Florida Governor Ron DeSantis signed a bill into law that significantly expanded the state’s voucher program. A week after the House passed the bill, the Republican-controlled Senate voted unanimously to pass it. On Monday, the governor conducted an event at a Catholic high school in Miami to sign the legislation as lawmakers began the fourth week of the 60-day legislative session.
The new bill will allow all K–12 students in Florida to receive taxpayer-funded vouchers for private schools. This will help more students attend private schools using taxpayer-funded scholarships—all at substantial cost savings for the state.
Additionally, the bill will increase funding for the voucher program and expand eligibility criteria, helping more families apply for scholarships to educate their children.
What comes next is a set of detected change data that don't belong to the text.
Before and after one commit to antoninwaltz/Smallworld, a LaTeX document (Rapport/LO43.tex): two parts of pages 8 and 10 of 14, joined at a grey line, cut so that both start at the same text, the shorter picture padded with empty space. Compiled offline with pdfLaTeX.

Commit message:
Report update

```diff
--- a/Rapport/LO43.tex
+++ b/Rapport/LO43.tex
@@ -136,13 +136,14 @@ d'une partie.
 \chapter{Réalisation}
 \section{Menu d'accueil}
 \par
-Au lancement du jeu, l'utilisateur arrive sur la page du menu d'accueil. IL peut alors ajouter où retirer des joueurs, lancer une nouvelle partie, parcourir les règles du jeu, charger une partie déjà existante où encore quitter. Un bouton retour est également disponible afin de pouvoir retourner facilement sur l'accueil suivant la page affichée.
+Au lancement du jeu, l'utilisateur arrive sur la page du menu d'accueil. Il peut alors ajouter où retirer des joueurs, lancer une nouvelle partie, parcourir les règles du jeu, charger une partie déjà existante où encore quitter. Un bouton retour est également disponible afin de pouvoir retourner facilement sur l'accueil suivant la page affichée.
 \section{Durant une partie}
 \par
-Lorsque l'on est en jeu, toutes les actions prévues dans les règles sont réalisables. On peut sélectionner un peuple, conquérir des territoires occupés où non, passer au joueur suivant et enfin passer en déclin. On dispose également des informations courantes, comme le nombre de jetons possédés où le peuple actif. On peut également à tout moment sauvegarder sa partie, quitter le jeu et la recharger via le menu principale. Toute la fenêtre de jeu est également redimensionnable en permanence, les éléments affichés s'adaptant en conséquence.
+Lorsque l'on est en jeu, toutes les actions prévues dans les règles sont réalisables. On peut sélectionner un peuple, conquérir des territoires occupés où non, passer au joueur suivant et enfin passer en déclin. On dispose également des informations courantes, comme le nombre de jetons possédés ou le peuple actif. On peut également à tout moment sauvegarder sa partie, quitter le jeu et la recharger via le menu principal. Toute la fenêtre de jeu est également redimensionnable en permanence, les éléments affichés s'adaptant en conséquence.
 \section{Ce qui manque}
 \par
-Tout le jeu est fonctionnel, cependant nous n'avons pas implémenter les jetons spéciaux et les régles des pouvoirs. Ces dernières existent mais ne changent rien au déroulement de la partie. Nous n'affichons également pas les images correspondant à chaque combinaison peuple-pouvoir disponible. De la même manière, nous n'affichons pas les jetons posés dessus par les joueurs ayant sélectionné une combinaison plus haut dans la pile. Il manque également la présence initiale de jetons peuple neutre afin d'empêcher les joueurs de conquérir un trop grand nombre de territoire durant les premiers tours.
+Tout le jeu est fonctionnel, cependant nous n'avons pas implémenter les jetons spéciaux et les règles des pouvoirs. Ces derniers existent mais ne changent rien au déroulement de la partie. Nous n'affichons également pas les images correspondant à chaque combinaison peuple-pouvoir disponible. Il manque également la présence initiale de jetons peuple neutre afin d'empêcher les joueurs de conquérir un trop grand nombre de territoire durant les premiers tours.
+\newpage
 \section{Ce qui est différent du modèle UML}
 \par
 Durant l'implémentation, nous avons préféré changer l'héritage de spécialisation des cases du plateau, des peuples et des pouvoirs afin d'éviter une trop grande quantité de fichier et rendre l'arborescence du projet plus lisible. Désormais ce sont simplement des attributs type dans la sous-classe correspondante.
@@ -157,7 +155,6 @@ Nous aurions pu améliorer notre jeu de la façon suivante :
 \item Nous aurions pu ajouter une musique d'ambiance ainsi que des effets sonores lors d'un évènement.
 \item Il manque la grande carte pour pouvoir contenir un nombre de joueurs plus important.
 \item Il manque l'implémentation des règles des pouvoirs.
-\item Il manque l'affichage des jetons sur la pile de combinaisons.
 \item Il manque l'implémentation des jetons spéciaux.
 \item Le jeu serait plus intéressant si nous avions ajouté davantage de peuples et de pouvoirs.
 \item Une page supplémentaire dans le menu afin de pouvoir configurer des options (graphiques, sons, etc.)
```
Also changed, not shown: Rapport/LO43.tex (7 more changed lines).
In the past, only low-income families were eligible for this program. Now, those with higher incomes can apply. Additionally, the scholarship fund has been increased, making it even easier for students to access education. In its first year, this new initiative, which will cost the government $200-$700 million, is anticipated to benefit thousands of children.
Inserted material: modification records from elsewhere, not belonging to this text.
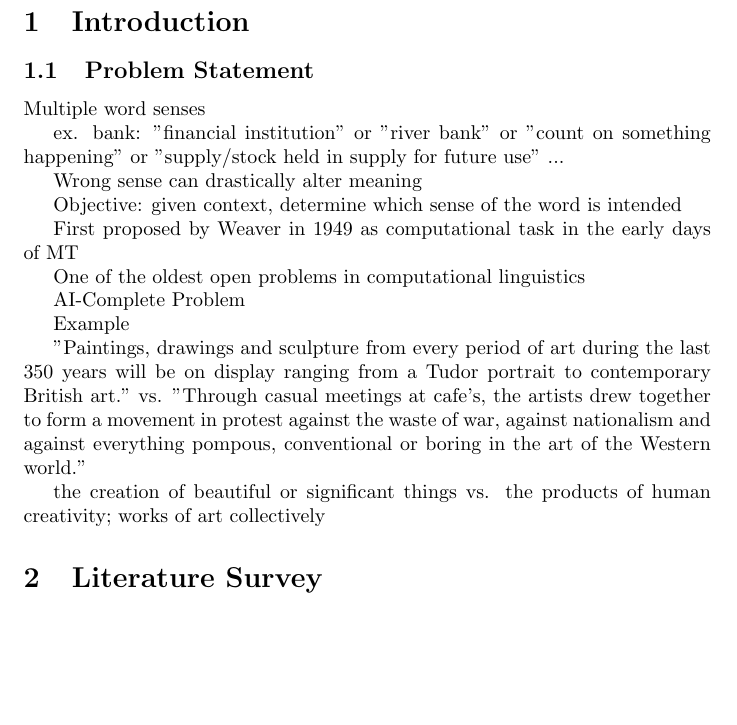
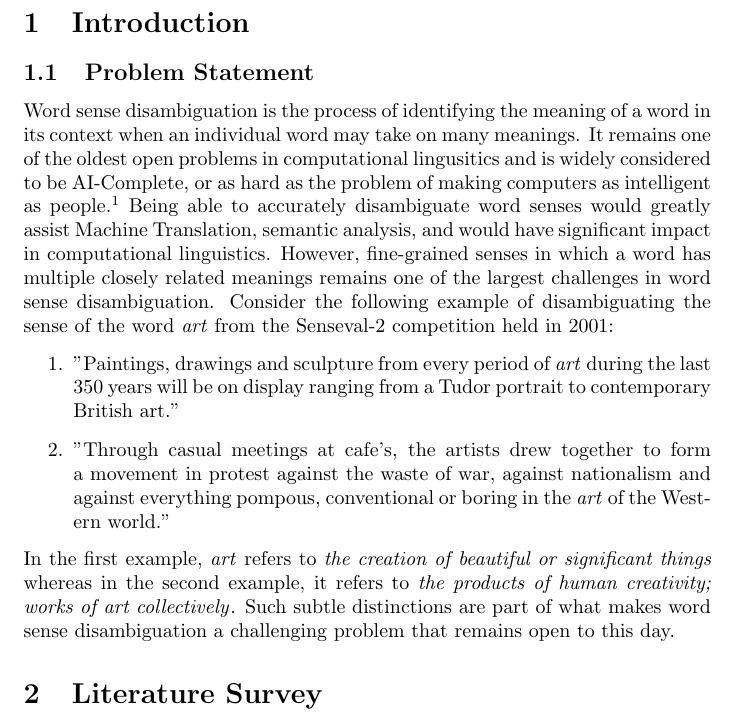
Before and after one commit to alee101/wsd, a LaTeX document (paper.tex): part of page 1 of 6, cut so that both start at the same text, the shorter picture padded with empty space. Compiled offline with pdfLaTeX.

Commit message:
Add intro

```diff
--- a/paper.tex
+++ b/paper.tex
@@ -16,30 +16,17 @@
 
 	\section{Introduction}
 	\subsection{Problem Statement}
-	  Multiple word senses
-
-	  ex. bank: "financial institution" or "river bank" or "count on something happening" or "supply/stock held in supply for future use" ...
-
-	  Wrong sense can drastically alter meaning
-
-	  Objective: given context, determine which sense of the word is intended
-
-	  First proposed by Weaver in 1949 as computational task in the early days of MT
-
-	  One of the oldest open problems in computational linguistics
-
-	  AI-Complete Problem
-
-	  Example
-
-	  "Paintings, drawings and sculpture from every period of art during the last 350 years will be on display ranging from a Tudor portrait to contemporary British art."
-	  vs.
-	  "Through casual meetings at cafe's, the artists drew together to form a movement in protest against the waste of war, against nationalism and against everything pompous, conventional or boring in the art of the Western world."
-
-
-	  the creation of beautiful or significant things
-      vs.
-	  the products of human creativity; works of art collectively
+	Word sense disambiguation is the process of identifying the meaning of a word in its context when an individual word may take on many meanings.
+	It remains one of the oldest open problems in computational lingusitics and is widely considered to be AI-Complete,
+	or as hard as the problem of making computers as intelligent as people.$^1$ Being able to accurately disambiguate word senses would greatly
+	assist Machine Translation, semantic analysis, and would have significant impact in computational linguistics. However, fine-grained senses
+	in which a word has multiple closely related meanings remains one of the largest challenges in word sense disambiguation. Consider the following
+	example of disambiguating the sense of the word {\emph {art}} from the Senseval-2 competition held in 2001:
+	\begin{enumerate}
+	\item "Paintings, drawings and sculpture from every period of {\emph {art}} during the last 350 years will be on display ranging from a Tudor portrait to contemporary British art."
+	\item "Through casual meetings at cafe's, the artists drew together to form a movement in protest against the waste of war, against nationalism and against everything pompous, conventional or boring in the {\emph {art}} of the Western world."
+	\end{enumerate}
+	In the first example, {\emph {art}} refers to {\emph {the creation of beautiful or significant things}} whereas in the second example, it refers to {\emph {the products of human creativity; works of art collectively}}. Such subtle distinctions are part of what makes word sense disambiguation a challenging problem that remains open to this day.
 	\section{Literature Survey}
 	knowledge based
 
```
“We will give preference to low-income families, but at the end of the day, we believe that a parent should have complete control over how the money is spent on education,” Governor DeSantis said during the bill signing ceremony.
Expanding the voucher program will make private schools more affordable for some families, increasing enrollment. With more students, private schools can secure funding and other resources that would otherwise not have been available.
Additionally, the bill will allow home-schoolers to get vouchers and establish education savings accounts. This will enable the users to spend voucher money on things other than tuition, such as tutoring costs and exam registration for private schools.
The Bill’s supporters perceive that expanding the voucher program will give families more educational options and assist children struggling to access private schools. They also shared that the program saves taxpayers money because scholarships are often less expensive.
However, critics of the new law highlighted that low-income households might not benefit from the voucher program. Private schools may include additional expenses, such as uniforms, transportation, and fees for extracurricular activities, which may be unaffordable for low-income families. Private schools are not obligated to offer the same support services as public schools, such as special education.
According to Andrew Spar, the head of the Florida Education Association Teachers Union, the new law will direct public funds to private schools. He stated, “It will drain billions of taxpayer dollars away from the neighborhood public schools that almost 90 percent of Florida’s parents trust to educate their children. The law will also give that public money to private schools managed by corporations without any accountability.”
“Common Floridians will contribute to the cost of millionaires and billionaires sending their children to prestigious private schools that hand-select their students. Once again, we saw Gov. DeSantis putting Floridians, including our students, above his political goals. We have serious concerns about how the governor’s politics will ultimately affect children,” Andrew claimed.
The likely expense of the program has been a topic of interest among Democrats numerous times. Fentrice Driskell, the leader of the House Democrats, stated that cost and accountability are serious concerns. “I am particularly afraid that this might have a disastrous impact on Florida’s public schools, and I believe many members of our bloc share the same sentiments,” she said.
Overall, the expansion of the Florida voucher program will likely significantly impact private schools in the state. Floridians can only wait and see the program’s long-term effects and whether it will lead to improved educational outcomes.